Segment Open
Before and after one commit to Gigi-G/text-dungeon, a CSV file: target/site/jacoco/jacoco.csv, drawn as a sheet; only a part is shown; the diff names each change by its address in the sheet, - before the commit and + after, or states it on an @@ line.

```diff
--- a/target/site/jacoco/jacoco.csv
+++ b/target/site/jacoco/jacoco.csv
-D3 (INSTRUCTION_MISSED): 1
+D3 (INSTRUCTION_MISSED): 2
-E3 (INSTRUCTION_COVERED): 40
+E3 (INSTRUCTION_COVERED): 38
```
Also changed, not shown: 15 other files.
Segment Closed
**To do**
Output the full listing exactly, please.

**Exercise output**
Before and after one commit to Gigi-G/text-dungeon, a CSV file: target/site/jacoco/jacoco.csv, drawn as a sheet; only a part is shown; the diff names each change by its address in the sheet, - before the commit and + after, or states it on an @@ line.

```diff
--- a/target/site/jacoco/jacoco.csv
+++ b/target/site/jacoco/jacoco.csv
-D3 (INSTRUCTION_MISSED): 1
+D3 (INSTRUCTION_MISSED): 2
-E3 (INSTRUCTION_COVERED): 40
+E3 (INSTRUCTION_COVERED): 38
```
Also changed, not shown: 15 other files.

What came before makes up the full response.